cause and are devout believers in religion: William Anderson, Professor
of Economics, Frostburg State University, Doug Bandow of the Cato
Institute, William Barnett II, Professor of Economics at Loyola
University New Orleans; Gerard Casey of University College Dublin,
Fr. Hank Hilton, S.J., Professor of Economics at Loyola University
Maryland; Jeff Herbener, Professor of Economics at Grove City College,
Norman Horn of LibertarianChristians.com, Jacob Hornberger of the
Future of Freedom Foundation, Guido Hulsmann, Professor of Economics
at University of Angers, Jason Jewell of Faulkner University, Peter
Klein, Professor of Economics at University of Missouri, Rabbi Daniel
Lapin, Andrew Napolitano of Fox News, Gary North of the Institute

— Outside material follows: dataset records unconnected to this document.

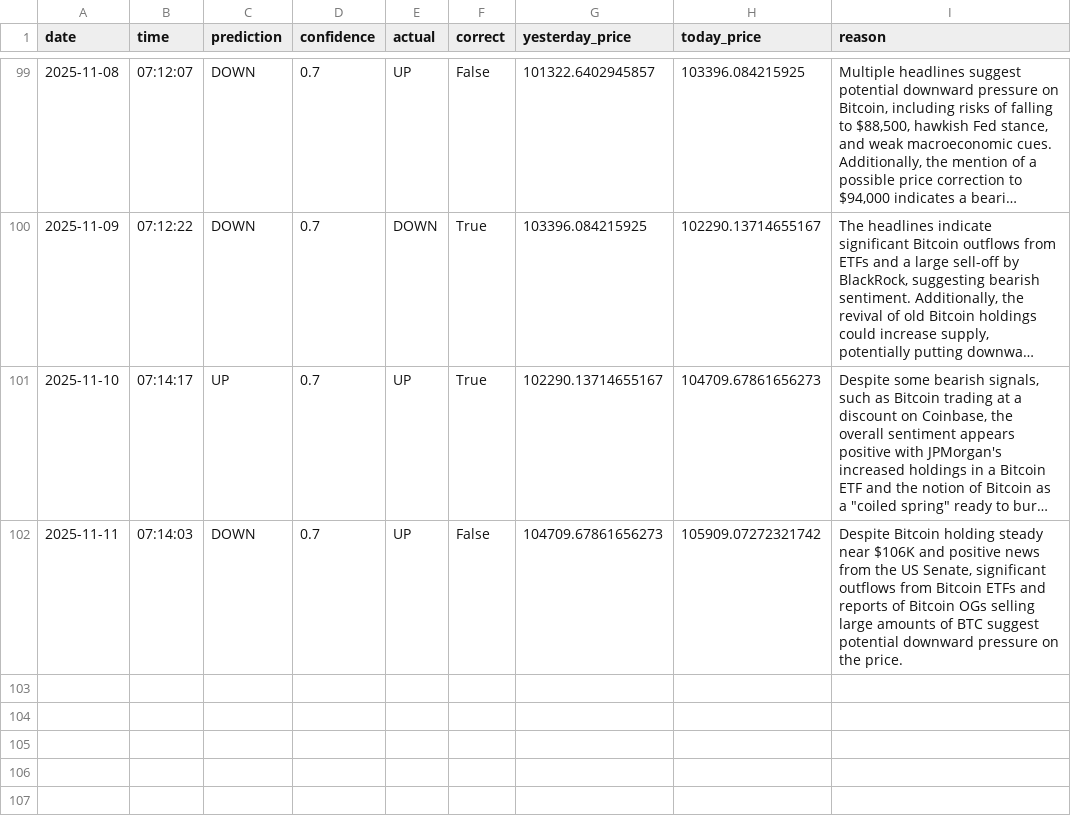
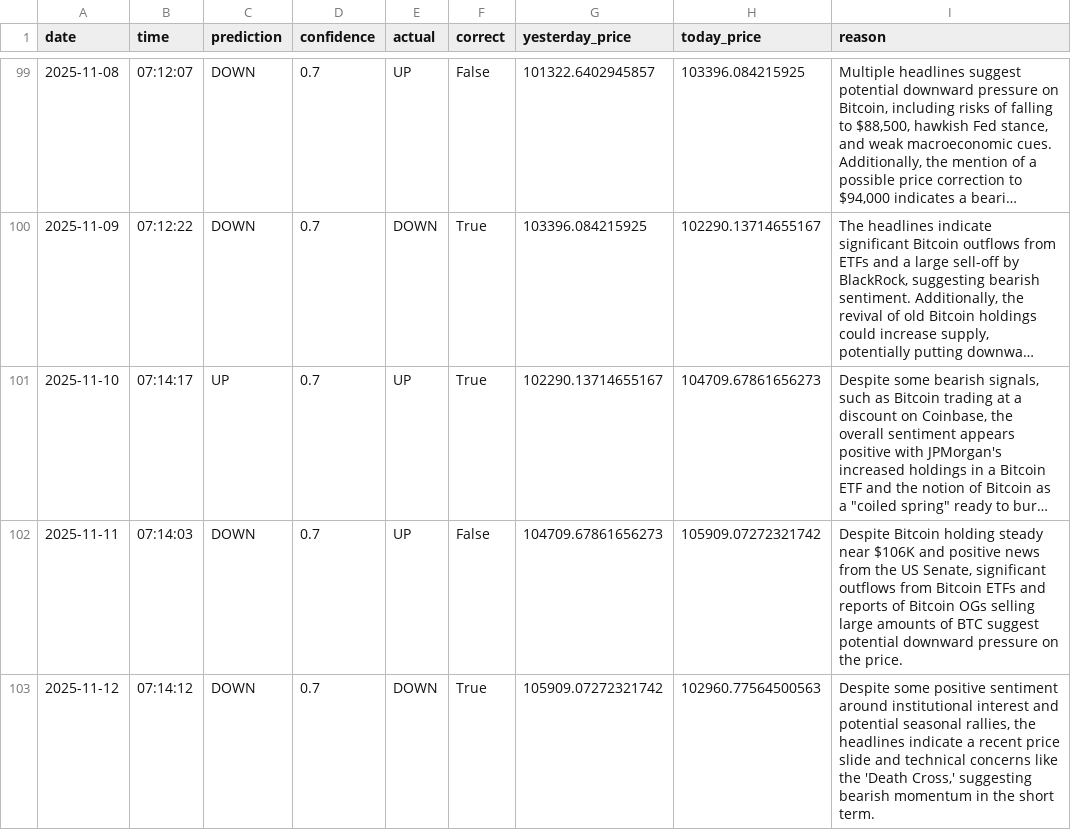
Before and after one commit to phoenixpeak/btc-predictor, a CSV file: btc_predictions_log.csv, drawn as a sheet; only a part is shown, gaps mark what is left out; long unchanged cells end in ….

```diff
--- a/btc_predictions_log.csv
+++ b/btc_predictions_log.csv
@@ -102 +102,2 @@ date,time,prediction,confidence,actual,correct,yesterday_price,today_price,reaso
 2025-11-11,07:14:03,DOWN,0.7,UP,False,104709.67861656273,105909.07272321742,"Despite Bitcoin holding steady near $106K and positive news from the US Senate, significant outflows from Bitcoin ETFs and reports of Bitcoin OGs selling large amounts of BTC suggest potential downward pressure on the price."
+2025-11-12,07:14:12,DOWN,0.7,DOWN,True,105909.07272321742,102960.77564500563,"Despite some positive sentiment around institutional interest and potential seasonal rallies, the headlines indicate a recent price slide and technical concerns like the 'Death Cross,' suggesting bearish momentum in the short term."
```
Also changed, not shown: gold_predictions_log.csv.
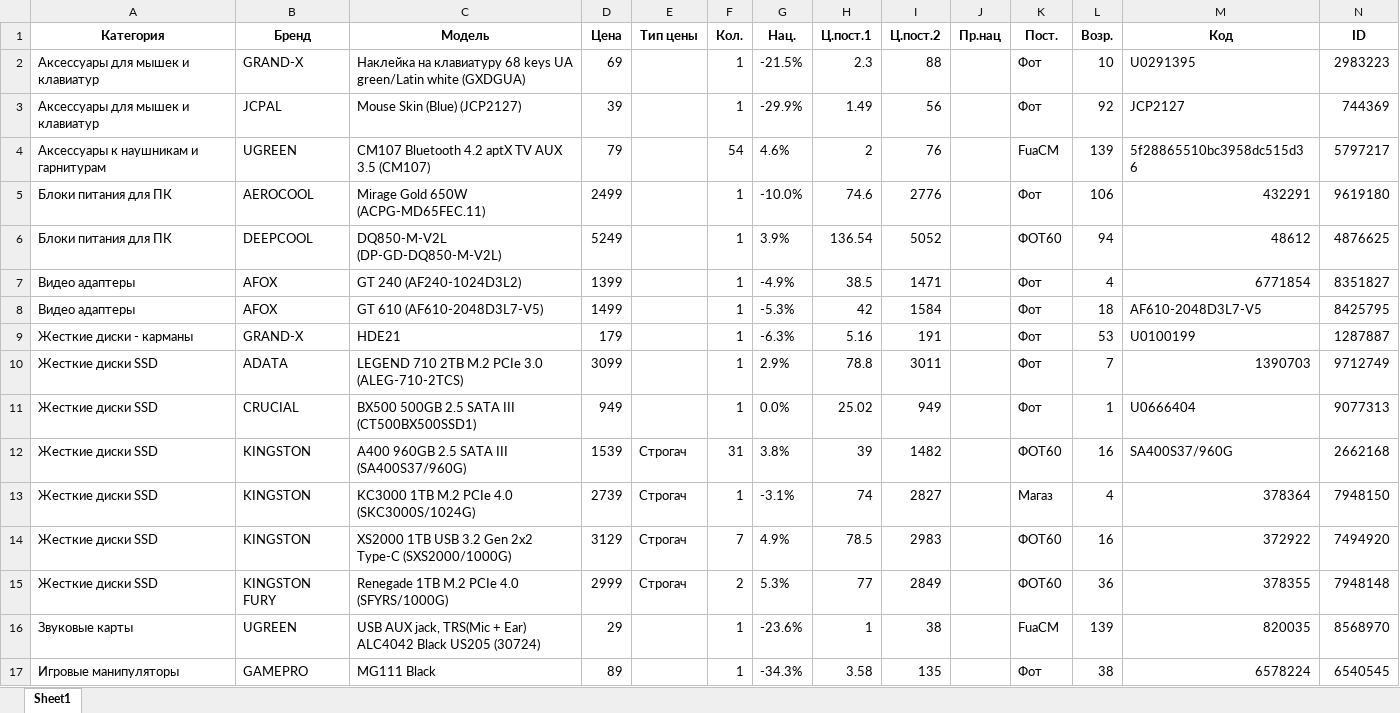
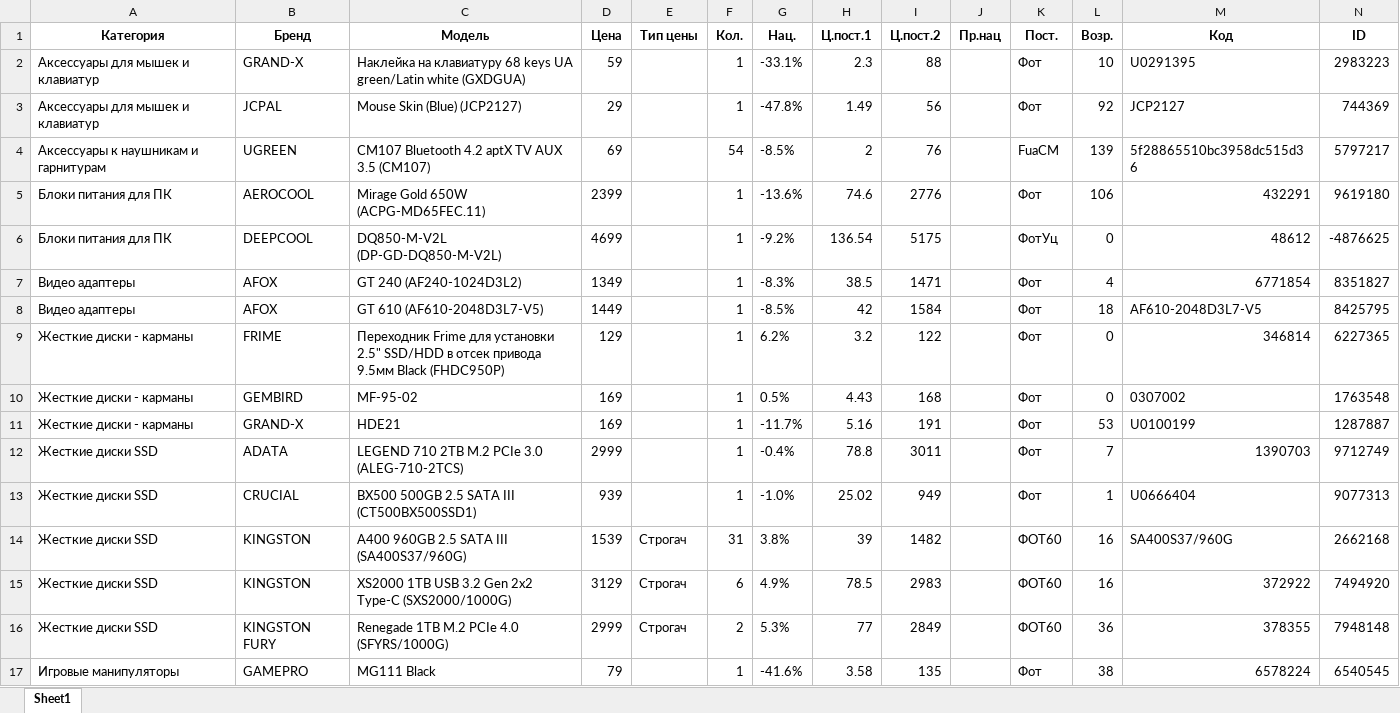
Before and after one commit to doranvlad/sold_and_new, an Excel workbook: files/import_from_site/new/15-09-2023.xlsx, sheet Sheet1, drawn as a sheet; only a part is shown; values as stored, in another font and other column widths than the file's, no borders; removed rows and columns are numbered as before the commit, all else as after; the diff covers the shown part only; the diff names each change by its address in the sheet, - before the commit and + after, or states it on an @@ line.

```diff
--- a/files/import_from_site/new/15-09-2023.xlsx (sheet Sheet1)
+++ b/files/import_from_site/new/15-09-2023.xlsx (sheet Sheet1)
-D2 (Цена): 69
+D2 (Цена): 59
-G2 (Нац.): -21.5%
+G2 (Нац.): -33.1%
-D3 (Цена): 39
+D3 (Цена): 29
-G3 (Нац.): -29.9%
+G3 (Нац.): -47.8%
-D4 (Цена): 79
+D4 (Цена): 69
-G4 (Нац.): 4.6%
+G4 (Нац.): -8.5%
-D5 (Цена): 2499
+D5 (Цена): 2399
-G5 (Нац.): -10.0%
+G5 (Нац.): -13.6%
-D6 (Цена): 5249
+D6 (Цена): 4699
-G6 (Нац.): 3.9%
+G6 (Нац.): -9.2%
-I6 (Ц.пост.2): 5052
+I6 (Ц.пост.2): 5175
-K6 (Пост.): ФОТ60
+K6 (Пост.): ФотУц
-L6 (Возр.): 94
+L6 (Возр.): 0
-N6 (ID): 4876625
+N6 (ID): -4876625
-D7 (Цена): 1399
+D7 (Цена): 1349
-G7 (Нац.): -4.9%
+G7 (Нац.): -8.3%
-D8 (Цена): 1499
+D8 (Цена): 1449
-G8 (Нац.): -5.3%
+G8 (Нац.): -8.5%
+row 9: Жесткие диски - карманы | FRIME | Переходник Frime для установки 2.5" SSD/HDD в отсек привода 9.5мм Black (FHDC950P) | 129 |  | 1 | 6.2% | 3.2 | 122 |  | Фот | 0 | 346814 | 6227365
+row 10: Жесткие диски - карманы | GEMBIRD | MF-95-02 | 169 |  | 1 | 0.5% | 4.43 | 168 |  | Фот | 0 | 0307002 | 1763548
-D11 (Цена): 179
+D11 (Цена): 169
-G11 (Нац.): -6.3%
+G11 (Нац.): -11.7%
-D12 (Цена): 3099
+D12 (Цена): 2999
-G12 (Нац.): 2.9%
+G12 (Нац.): -0.4%
-D13 (Цена): 949
+D13 (Цена): 939
-G13 (Нац.): 0.0%
+G13 (Нац.): -1.0%
-row 13: Жесткие диски SSD | KINGSTON | KC3000 1TB M.2 PCIe 4.0 (SKC3000S/1024G) | 2739 | Строгач | 1 | -3.1% | 74 | 2827 |  | Магаз | 4 | 378364 | 7948150
-F15 (Кол.): 7
+F15 (Кол.): 6
-row 16: Звуковые карты | UGREEN | USB AUX jack, TRS(Mic + Ear) ALC4042 Black US205 (30724) | 29 |  | 1 | -23.6% | 1 | 38 |  | FuaCM | 139 | 820035 | 8568970
-D17 (Цена): 89
+D17 (Цена): 79
-G17 (Нац.): -34.3%
+G17 (Нац.): -41.6%
```
Also changed, not shown: 5 added rows, 14 removed rows and 227 edited cells elsewhere in this sheet, files/результат.xlsx, 29 other files.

for Christian Economics, Professor of Economics at Loyola University
Shawn Ritenour, Professor of Economics at Grove City College, Fr.
James Sadowsky, S.J., Professor of Philosophy Emeritus at Fordham
University, Joseph Salerno, Professor of Economics at Pace University,
Fr. Robert Sirico, Director of the Acton Institute, Lew Rockwell,
Director of the Mises Institute, Timothy Terrell, Professor of Economics,
Wofford College, David Theroux of the Independent Institute, Jeff
Tucker of Laissez Faire Books, Laurence Vance, Director of the Francis
Wayland Institute.. These names come to me with very little research.
I'm sure there are many, many more (if you qualify, please e mail
me at [email protected], and I’ll add you to this list when I next
revise it). I'm not enough of a historian to give you an equally
impressive list of figures from the past who would also qualify,
but I have no doubt that there are many, many of them, too.
To say that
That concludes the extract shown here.